Patients suffering from heart failure in northwest Ohio and southeast Michigan no longer need to make the journey to Ann Arbor, Columbus or Cleveland because The University of Toledo Medical Center has developed a program making the life-saving technology of mechanical, artificial hearts known as left ventricular assist devices (LVADs) available in the community.
Frequently, patients with advanced heart failure who are on the heart transplant lists are prime candidates to receive these devices as a bridge to transplant once a heart becomes available. Patients who are not able to be transplant candidates also receive LVADs as the final and ultimate treatment that will be with them for the rest of their lives.
James Howell’s congestive heart failure was diagnosed in 1995, but it was in fall 2011 that his condition began to quickly deteriorate.
“One minute I felt fine and the next I was so short of breath that I couldn’t walk from one end of my house to the other,” said Howell, who had been on medicine to treat his condition. “The failure happened so quickly, the LVAD turned out to be my only option.”
Like Howell, patients with advanced heart failure can deteriorate quickly and unpredictably, and it is wise to consider whether a patient is a candidate for LVAD therapy before it’s too late.
“Patients and their families have had to travel outside of our community or out of state to get access to the latest LVAD technology now available at UTMC ” said Dr. Thomas Schwann, chief of cardiothoracic surgery. “With more than 300,000 annual deaths from heart failure a year, heart disease remains the leading cause of death in the United States, and this is a big step forward for the region as UTMC continues to enhance its comprehensive heart failure program.”
Recruited by Schwann and others at UTMC to direct the LVAD program, Dr. Mark Bonnell had arrived at the hospital just weeks before Howell’s condition worsened and ended up performing the procedure.
“Jim has had a remarkable recovery, and I think that’s a tribute to how seriously he has taken his responsibilities, the fabulous support structure he has around him, and the outstanding team of doctors and clinicians here at UTMC,” Bonnell said.
LVADs are designed to help failing hearts continue to pump blood; looking out two years later, the devices have increased patient survival from less than 10 percent without it to 70 percent.
“Patients with heart failure have seen dramatic advances in treatment options, including new medications, defibrillators and advanced pacing devices, allowing them to live longer and better lives,” Schwann said. “Unfortunately, heart failure is a progressive disease, and those patients with advanced heart failure will require mechanical LVADs and heart transplantation.”
Watch this short video of how the LVAD works.
Howell said the support from his family and his St. Andrew’s Episcopal Church community has been instrumental as he learns to navigate life with new requirements.
“Eight of my friends from church came in and spoke with Dr. Bonnell so they could educate themselves on what they needed to know about the LVAD,” Howell said. “I’ve been in a number of hospitals in my life, and I’ve never had an experience as good as the one I’ve had at UTMC.”

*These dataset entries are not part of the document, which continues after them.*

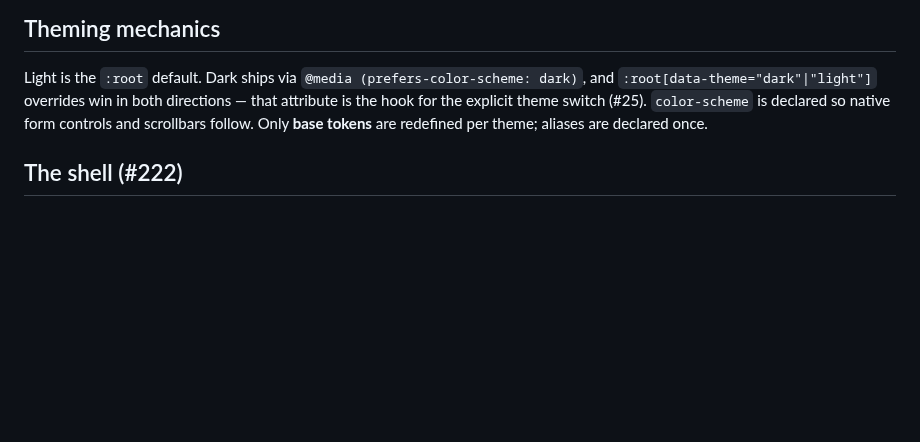
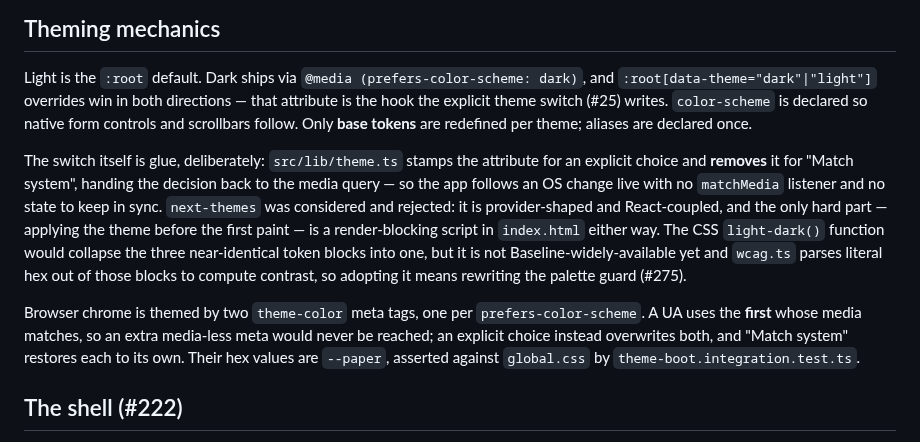
Before and after one commit to solve4it/mycollections, a Markdown page: DESIGN.md, the part around the change. Drawn GitHub-style; blank space fills up the shorter version.

```diff
--- a/DESIGN.md
+++ b/DESIGN.md
@@ -101,8 +101,23 @@ completion (#42).
 
 Light is the `:root` default. Dark ships via `@media (prefers-color-scheme: dark)`, and
 `:root[data-theme="dark"|"light"]` overrides win in both directions — that attribute is the
-hook for the explicit theme switch (#25). `color-scheme` is declared so native form controls
+hook the explicit theme switch (#25) writes. `color-scheme` is declared so native form controls
 and scrollbars follow. Only **base tokens** are redefined per theme; aliases are declared once.
+
+The switch itself is glue, deliberately: `src/lib/theme.ts` stamps the attribute for an explicit
+choice and **removes** it for "Match system", handing the decision back to the media query — so
+the app follows an OS change live with no `matchMedia` listener and no state to keep in sync.
+`next-themes` was considered and rejected: it is provider-shaped and React-coupled, and the only
+hard part — applying the theme before the first paint — is a render-blocking script in
+`index.html` either way. The CSS `light-dark()` function would collapse the three near-identical
+token blocks into one, but it is not Baseline-widely-available yet and `wcag.ts` parses literal
+hex out of those blocks to compute contrast, so adopting it means rewriting the palette guard
+(#275).
+
+Browser chrome is themed by two `theme-color` meta tags, one per `prefers-color-scheme`. A UA uses
+the **first** whose media matches, so an extra media-less meta would never be reached; an
+explicit choice instead overwrites both, and "Match system" restores each to its own. Their hex
+values are `--paper`, asserted against `global.css` by `theme-boot.integration.test.ts`.
 
 ## The shell (#222)
 
```
Also changed, not shown: DEVELOPMENT.md (+17 -0 lines).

The LVAD device is implanted in a muscular pocket below the heart and an electrical lead called a driveline exits out the right side of the body. Howell has battery packs he uses throughout the day.
“The quality of life gap between assist devices and transplant continues to narrow, and the current generation of the LVAD provides a great deal of mobility for patients to return — for the most part — to the lives they want to live,” Bonnell said. “They can play in their softball leagues; they can travel on airplanes.”
In fact, Howell said Bonnell predicted he’ll be playing golf by spring.
“I didn’t go through all this just to sit around,” Howell said. “I want a good active life, and the LVAD is going to give it to me.”